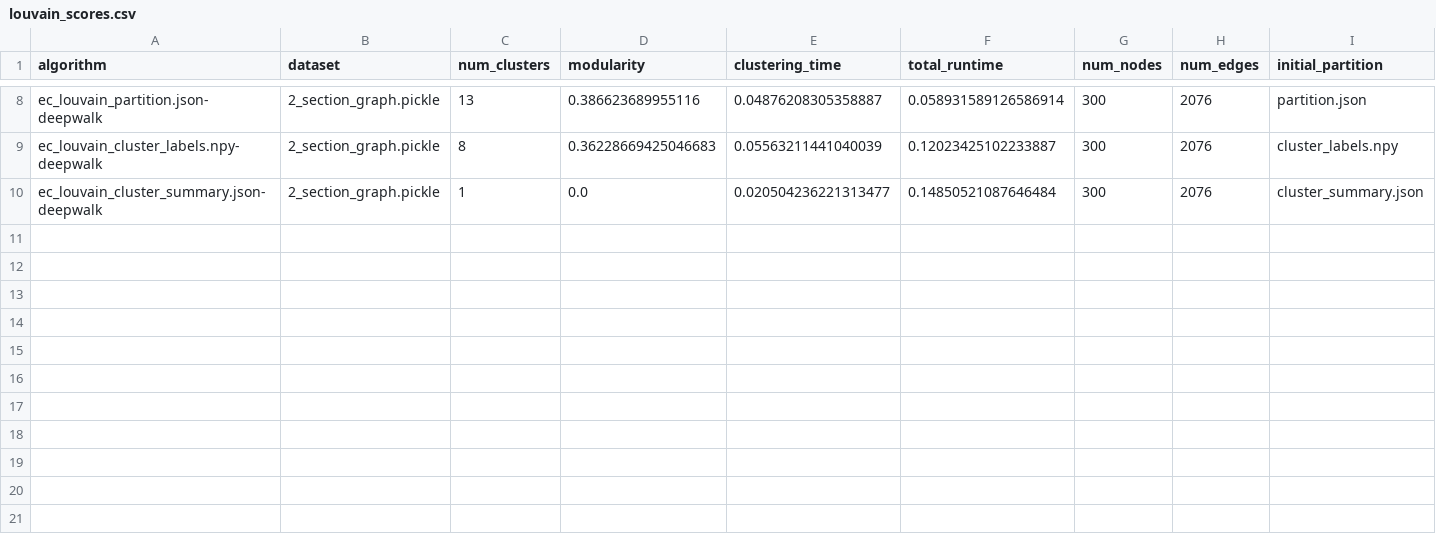
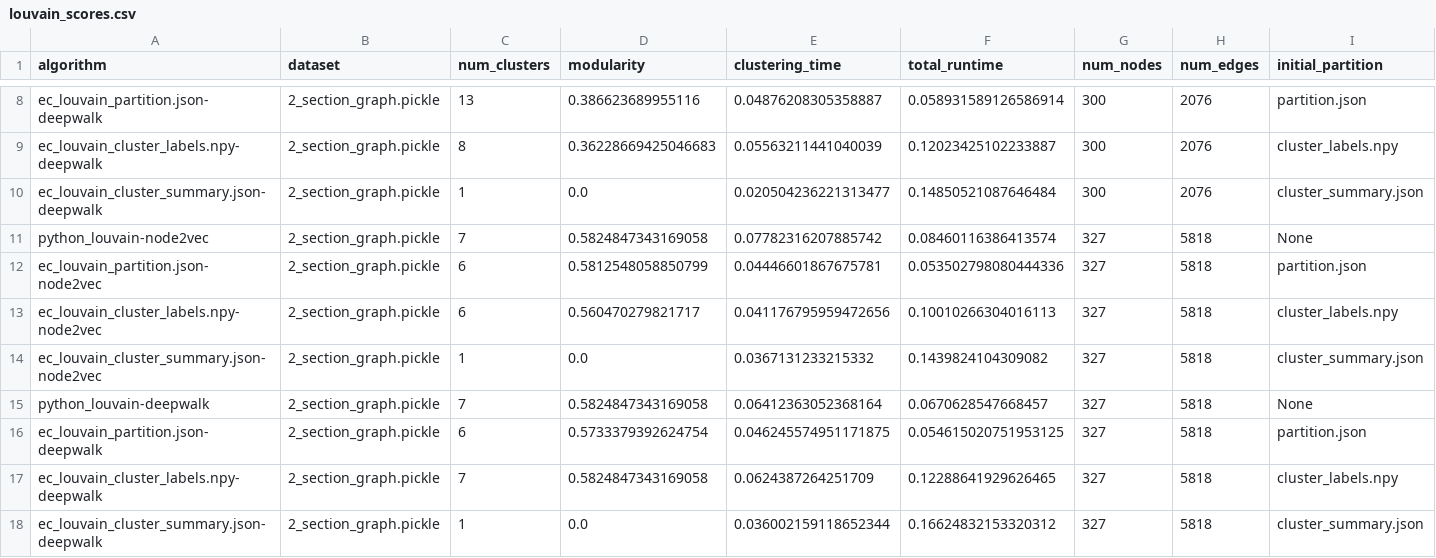
Before and after one commit to devarashs/EC-h-Louvain, a CSV file: src/results/louvain_scores.csv, drawn as a sheet; only a part is shown, gaps mark what is left out; rows hold the shown columns only; the diff names each change by its address in the sheet, - before the commit and + after, or states it on an @@ line.

Commit message:
test : hyperedges-contact-high-school node2vec & deepwalk

```diff
--- a/src/results/louvain_scores.csv
+++ b/src/results/louvain_scores.csv
+row 11: python_louvain-node2vec | 2_section_graph.pickle | 7 | 0.5824847343169058 | 0.07782316207885742 | 0.08460116386413574 | 327 | 5818 | None
+row 12: ec_louvain_partition.json-node2vec | 2_section_graph.pickle | 6 | 0.5812548058850799 | 0.04446601867675781 | 0.053502798080444336 | 327 | 5818 | partition.json
+row 13: ec_louvain_cluster_labels.npy-node2vec | 2_section_graph.pickle | 6 | 0.560470279821717 | 0.041176795959472656 | 0.10010266304016113 | 327 | 5818 | cluster_labels.npy
+row 14: ec_louvain_cluster_summary.json-node2vec | 2_section_graph.pickle | 1 | 0.0 | 0.0367131233215332 | 0.1439824104309082 | 327 | 5818 | cluster_summary.json
+row 15: python_louvain-deepwalk | 2_section_graph.pickle | 7 | 0.5824847343169058 | 0.06412363052368164 | 0.0670628547668457 | 327 | 5818 | None
+row 16: ec_louvain_partition.json-deepwalk | 2_section_graph.pickle | 6 | 0.5733379392624754 | 0.046245574951171875 | 0.054615020751953125 | 327 | 5818 | partition.json
+row 17: ec_louvain_cluster_labels.npy-deepwalk | 2_section_graph.pickle | 7 | 0.5824847343169058 | 0.0624387264251709 | 0.12288641929626465 | 327 | 5818 | cluster_labels.npy
+row 18: ec_louvain_cluster_summary.json-deepwalk | 2_section_graph.pickle | 1 | 0.0 | 0.036002159118652344 | 0.16624832153320312 | 327 | 5818 | cluster_summary.json
```
Also changed, not shown: src/results/partitions_scores.csv, 40 other files.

—————

Find each line holding the string "None" in the listing above, then copy it.

• _EXPECTED OUTPUT_:
+row 11: python_louvain-node2vec | 2_section_graph.pickle | 7 | 0.5824847343169058 | 0.07782316207885742 | 0.08460116386413574 | 327 | 5818 | None
+row 15: python_louvain-deepwalk | 2_section_graph.pickle | 7 | 0.5824847343169058 | 0.06412363052368164 | 0.0670628547668457 | 327 | 5818 | None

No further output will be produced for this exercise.